Facebook activated its Safety Check feature in the hours after the deadly Orlando nightclub shooting to help family and friends check in on loved ones in the area.
The social network first introduced its Safety Check feature in October 2014 to provide a simple, centralized way for people to spread the word that they are safe in the wake of a natural disaster or crisis, and to search for friends who may be in the area.
Since then, the feature has been used by millions of people around the world. "In 2015, more than 950 million people received a notification that a friend or loved one was safe in a crisis," Facebook told CBS News in a statement.
Safety Check was first activated in response to a terrorist attack in November 2015 after the Paris attacks that killed 130 people. Some criticized Facebook's decision at the time, however, because the feature had not been activated a day earlier when a bomb killed at least 43 people in Beirut. Facebook explained that until the day of the Paris attacks, it had intended the feature to be used after natural disasters but would now expand its use for "human disasters" as well.

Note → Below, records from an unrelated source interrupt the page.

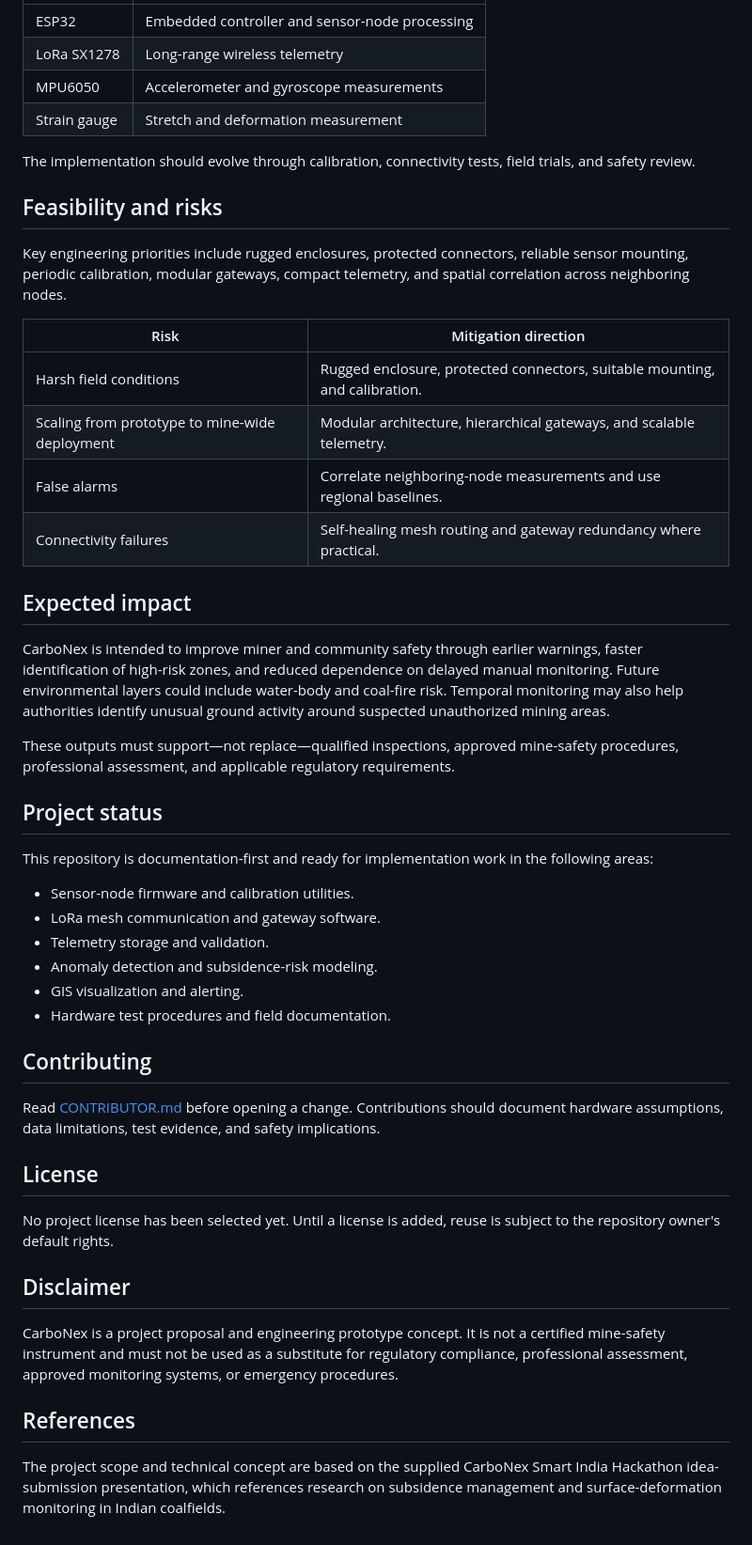
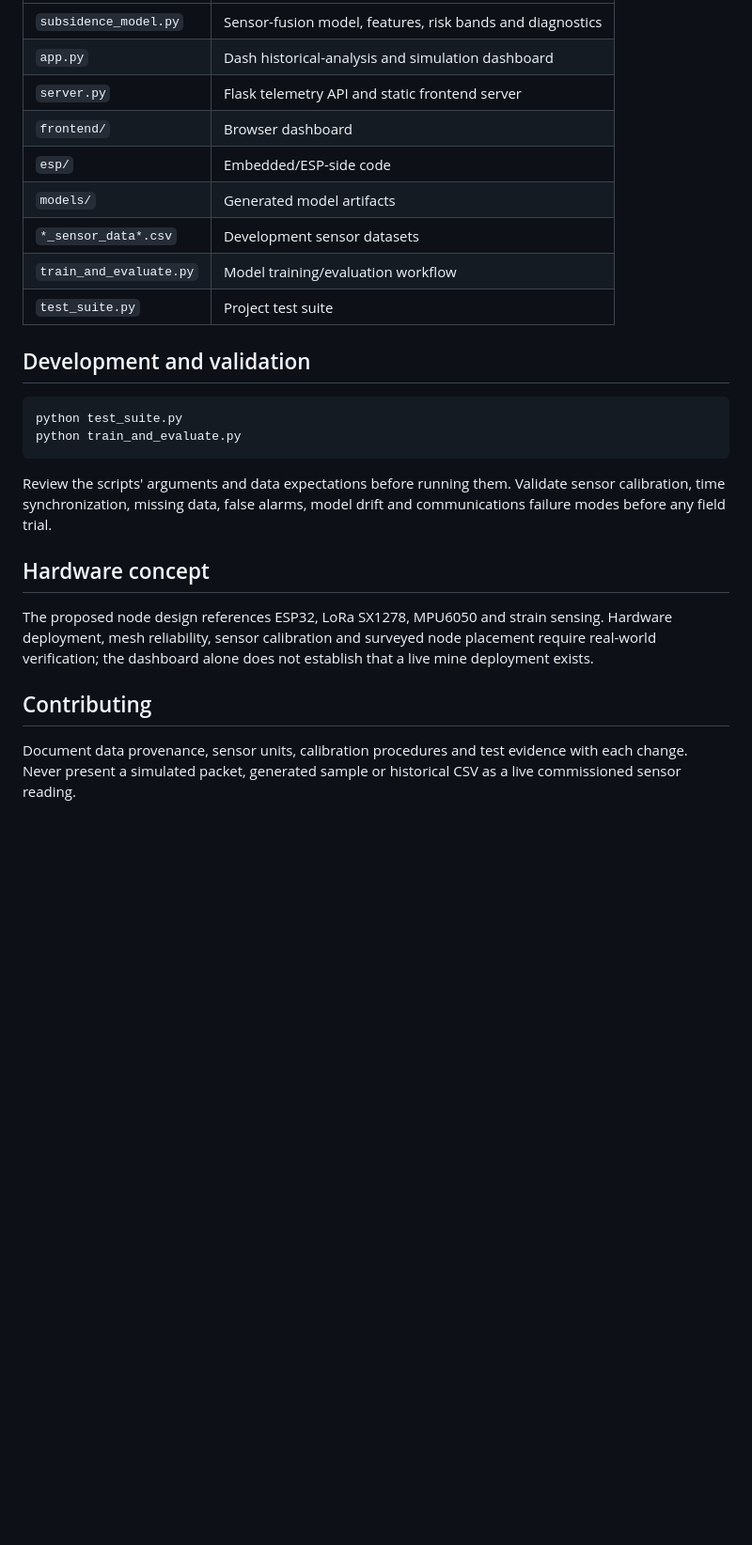
Before and after one commit to Lunatic5202/Carbonex, a Markdown page: README.md, the part around one of its changes. Shown at 94% size. GitHub-like rendering; blank space fills up the shorter version.

Commit message:
docs: refresh project README

````diff
--- a/README.md
+++ b/README.md
@@ -53,53 +75,27 @@ The proposal identifies the following prototype hardware:
 | --- | --- |
-| ESP32 | Embedded controller and sensor-node processing |
-| LoRa SX1278 | Long-range wireless telemetry |
-| MPU6050 | Accelerometer and gyroscope measurements |
-| Strain gauge | Stretch and deformation measurement |
+| `subsidence_model.py` | Sensor-fusion model, features, risk bands and diagnostics |
+| `app.py` | Dash historical-analysis and simulation dashboard |
+| `server.py` | Flask telemetry API and static frontend server |
+| `frontend/` | Browser dashboard |
+| `esp/` | Embedded/ESP-side code |
+| `models/` | Generated model artifacts |
+| `*_sensor_data*.csv` | Development sensor datasets |
+| `train_and_evaluate.py` | Model training/evaluation workflow |
+| `test_suite.py` | Project test suite |
 
-The implementation should evolve through calibration, connectivity tests, field trials, and safety review.
+## Development and validation
 
-## Feasibility and risks
+```bash
+python test_suite.py
+python train_and_evaluate.py
+```
 
-Key engineering priorities include rugged enclosures, protected connectors, reliable sensor mounting, periodic calibration, modular gateways, compact telemetry, and spatial correlation across neighboring nodes.
+Review the scripts' arguments and data expectations before running them. Validate sensor calibration, time synchronization, missing data, false alarms, model drift and communications failure modes before any field trial.
 
-| Risk | Mitigation direction |
-| --- | --- |
-| Harsh field conditions | Rugged enclosure, protected connectors, suitable mounting, and calibration. |
-| Scaling from prototype to mine-wide deployment | Modular architecture, hierarchical gateways, and scalable telemetry. |
-| False alarms | Correlate neighboring-node measurements and use regional baselines. |
-| Connectivity failures | Self-healing mesh routing and gateway redundancy where practical. |
+## Hardware concept
 
-## Expected impact
-
-CarboNex is intended to improve miner and community safety through earlier warnings, faster identification of high-risk zones, and reduced dependence on delayed manual monitoring. Future environmental layers could include water-body and coal-fire risk. Temporal monitoring may also help authorities identify unusual ground activity around suspected unauthorized mining areas.
-
-These outputs must support—not replace—qualified inspections, approved mine-safety procedures, professional assessment, and applicable regulatory requirements.
-
-## Project status
-
-This repository is documentation-first and ready for implementation work in the following areas:
-
-- Sensor-node firmware and calibration utilities.
-- LoRa mesh communication and gateway software.
-- Telemetry storage and validation.
-- Anomaly detection and subsidence-risk modeling.
-- GIS visualization and alerting.
-- Hardware test procedures and field documentation.
+The proposed node design references ESP32, LoRa SX1278, MPU6050 and strain sensing. Hardware deployment, mesh reliability, sensor calibration and surveyed node placement require real-world verification; the dashboard alone does not establish that a live mine deployment exists.
 
 ## Contributing
 
-Read [CONTRIBUTOR.md](CONTRIBUTOR.md) before opening a change. Contributions should document hardware assumptions, data limitations, test evidence, and safety implications.
-
-## License
-
-No project license has been selected yet. Until a license is added, reuse is subject to the repository owner's default rights.
-
-## Disclaimer
-
-CarboNex is a project proposal and engineering prototype concept. It is not a certified mine-safety instrument and must not be used as a substitute for regulatory compliance, professional assessment, approved monitoring systems, or emergency procedures.
-
-## References
-
-The project scope and technical concept are based on the supplied CarboNex Smart India Hackathon idea-submission presentation, which references research on subsidence management and surface-deformation monitoring in Indian coalfields.
-
-[1]: 26025_CarboNex.pptx "CarboNex Smart India Hackathon idea-submission presentation"
+Document data provenance, sensor units, calibration procedures and test evidence with each change. Never present a simulated packet, generated sample or historical CSV as a live commissioned sensor reading.
````
Also changed, not shown: other parts of README.md (+62 -40 lines).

"Over the last few years there have been many disasters and crises where people have turned to the Internet for help," Facebook stated in a press release when the feature was first announced. "Each time, we see people use Facebook to check on their loved ones and see if they're safe. Connecting with people is always valuable, but these are the moments when it matters most."

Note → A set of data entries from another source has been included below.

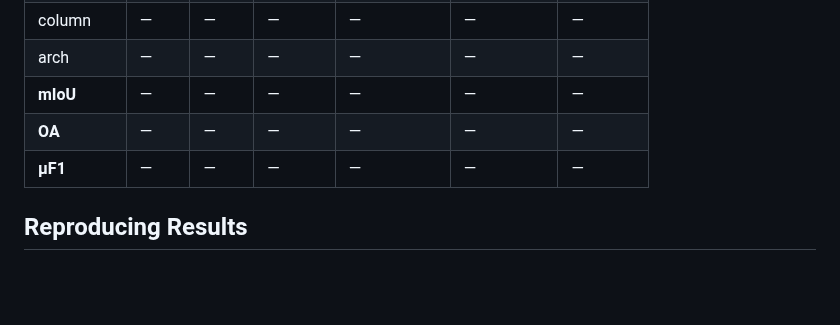
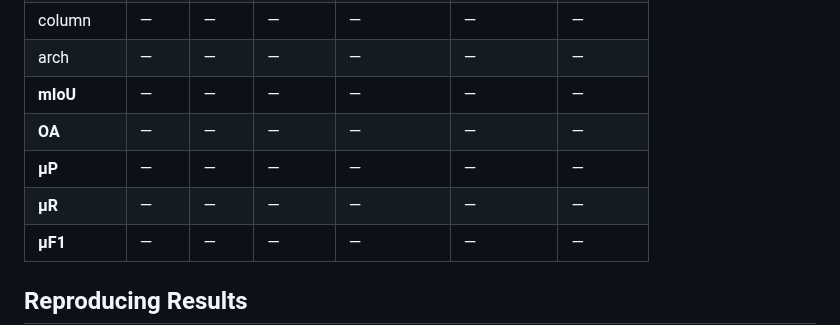
Before and after one commit to jijup/hfx3d-benchmark, a Markdown page: README.md, the part around the change. Rendered like a GitHub page; blank space fills up the shorter version.

Commit message:
Add μP and μR to results table

```diff
--- a/README.md
+++ b/README.md
@@ -71,6 +71,8 @@ Trained on 18 buildings, evaluated on 4 held-out test buildings. Results pending
 | arch | — | — | — | — | — | — |
 | **mIoU** | — | — | — | — | — | — |
 | **OA** | — | — | — | — | — | — |
+| **μP** | — | — | — | — | — | — |
+| **μR** | — | — | — | — | — | — |
 | **μF1** | — | — | — | — | — | — |
 
 ## Reproducing Results
```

As the scope of the tragedy of the shooting at Pulse, a gay nightclub in Orlando, emerged Sunday morning, the news dominated social media as well as nationwide news coverage, and quickly rose to the top of Facebook's trending topics list.